Asset Management Market Study (AMMS)
Final report, June 2017
The final report of the AMMS is extensive, and will have been pored over in some detail by those in the sector. It emphasises the importance of the asset management industry in managing some £6.9 trillion in assets. The FCA's own summary of its findings indicates:
- weak price competition in a number of areas, which has a material impact on investors through the charges they pay for asset management services;
- no clear relationship between charges and the performance of retail active funds;
- sustained, high profits in the asset management industry over a number of years;
- lack of clarity as to fund objectives and inappropriate measure of performance;

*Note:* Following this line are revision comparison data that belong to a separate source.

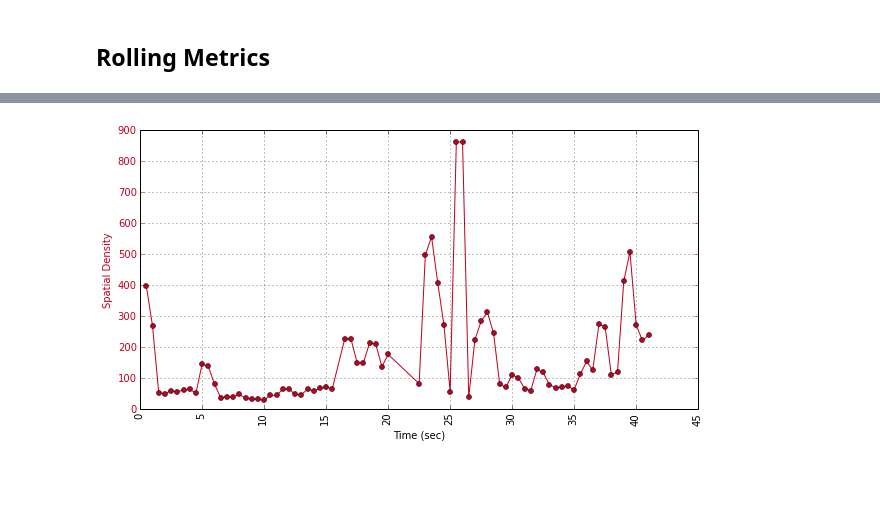
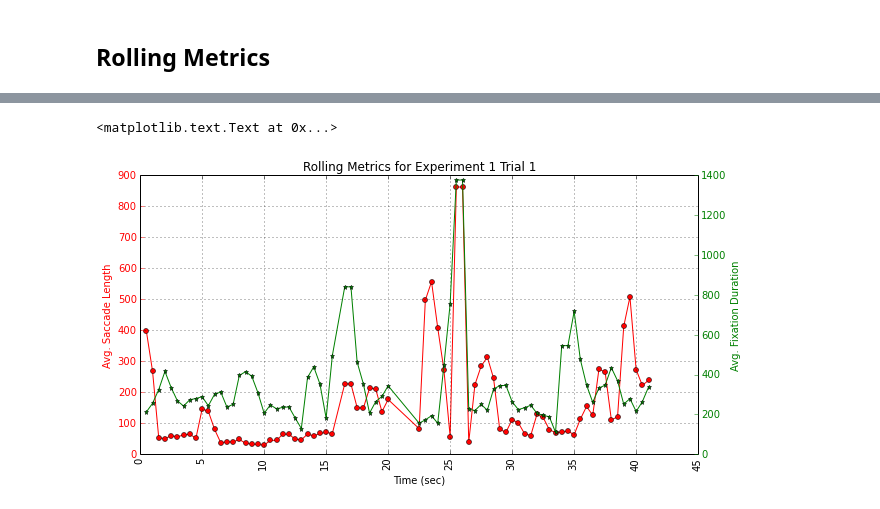
Before and after one commit to synesthesiam/eyecode, a Jupyter notebook: examples/tutorial.ipynb, the cells around one changed output, grey strips where cells are left out. Cells and saved outputs as stored; diff of their text form; code cells hidden in the pictures; blank space fills up the shorter version.

```diff
--- a/examples/tutorial.ipynb
+++ b/examples/tutorial.ipynb
@@ -21,3 +19,6 @@ trial_fixes = data.hansen_2012.all_fixations(1, 1)
+# %%
+exp_id, trial_id = 1, 1
+trial_fixes = data.hansen_2012.all_fixations(exp_id, trial_id)
 # %% [markdown]
 We can see that there are 103 fixations in this trial.
 # %%
@@ -636,6 +658,8 @@ ax.set_ylabel("First Fixation Time (ms)")
 # %% [markdown]
 ## Rolling Metrics
 # %%
-rw = metrics.rolling_window(trial_saccs, metrics.avg_saccade_length, 1000, 500).dropna()
+rw1 = metrics.rolling_window(trial_saccs, metrics.avg_saccade_length, 1000, 500).dropna()
+rw2 = metrics.rolling_window(trial_fixes, metrics.avg_fixation_duration, 1000, 500).dropna()
+rw = rw1.join(rw2, lsuffix="_sacc", rsuffix="_fix")
 rw
 # %% [output]
@@ -647,5 +684,9 @@ dtypes: float64(1)
 # %%
-ax = plot.rolling_metrics(rw, ["value"], names=["Spatial Density"], figsize=(10, 5))
+ax = plot.rolling_metrics(rw, ["value_sacc", "value_fix"],
+                          names=["Avg. Saccade Length", "Avg. Fixation Duration"],
+                          figsize=(10, 5))
 ax.grid()
+ax.set_title("Rolling Metrics for Experiment {0} Trial {1}".format(exp_id, trial_id))
 # %% [output]
+<matplotlib.text.Text at 0x...>
-[figure, old version]
+[figure, new version]
```
Also changed, not shown: parts of 26 cells of this notebook, 4 other files.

- heavy reliance by some investors on the advice of consultants, and concerns as to the way in which the investment consultant market operates; and
- retail investors do not appear to benefit from economies of scale when pooling their investments.
Some of the specific remedies proposed are summarised below, but in addition, the AMMS final report refers to continued support for consistent disclosure of costs and charges. The FCA also indicated that it would chair a working group to consider how to make objectives clearer and more useful to investors. It further announced its intention to recommend that HM Treasury consult on bringing investment consultants within the regulatory perimeter.
Consultation on implementing asset management market study remedies and changes to Handbook
Consultation Paper 17/18, June 2017
The FCA's consultation builds on the findings of the AMMS, and contains proposals on three specific areas: governance; moving investors into better value share classes (and the circumstances in which the Authorised Fund Manager (AFM) could undertake a mandatory conversion); and risk-free box profits (where the AFM makes a risk-free profit on holding fund units sold in a "manager's box" before selling them at a higher price within the same valuation point). The FCA also launched a discussion as to whether it should consider introducing an end to the payment of trail commission, and whether remedies outlined in the Consultation Paper should be applied to other retail investment products.
The most interesting of these proposals is arguably governance, in relation to which the FCA focused on the boards of AFMs. The FCA proposed that the boards of AFMs should be required to assess (and document) annually whether value for money had been provided to fund investors. The FCA set out various points that the value for money assessment would need to include. Further, the FCA proposed that AFMs should be required to appoint a minimum number of independent directors. The Consultation Paper also indicated that the FCA would consult, as part of the Senior Managers and Certification Regimes (SMCR), on the introduction of a prescribed responsibility on the chair of the AFM board to act in the best interests of investors, but such prescribed responsibility does not appear in the list of those the FCA proposes as part of the extended SMCR (as to which see above).
The FCA's actions in relation to asset management since the publication of the AMMS final report, including first use of its competition enforcement powers
In September, the FCA announced a final decision to make a market investigation reference on investment consultancy and fiduciary management services to the Competition and Markets Authority, and to reject proposed Undertakings in Lieu.
The FCA went on to publish the Investment Platforms Markets Study Terms of Reference (MS17/1.1).
Finally, at the end of November, the FCA announced that it had provided a statement of objections to four asset management firms, alleging breaches of competition law as a result of sharing information relating to the prices they intended to pay for shares in forthcoming IPOs. As the FCA put it, the bilateral sharing of information allowed firms to know the other’s plans during the IPO or placing process "when they should have been competing for shares". It does not seem to be alleged that the firms actually agreed to bid at specific prices. Given the fact that buy side market practice in this area has been varied, and in light of the economic dynamics of the current IPO market, it will be interesting to observe how the case proceeds.
This marks the FCA's first use of its competition enforcement powers. The statement of objections procedure is drawn from the Competition and Markets Authority's enforcement procedure, and the statement of objections itself is broadly equivalent to a combined warning notice and investigation report under the FSMA procedure.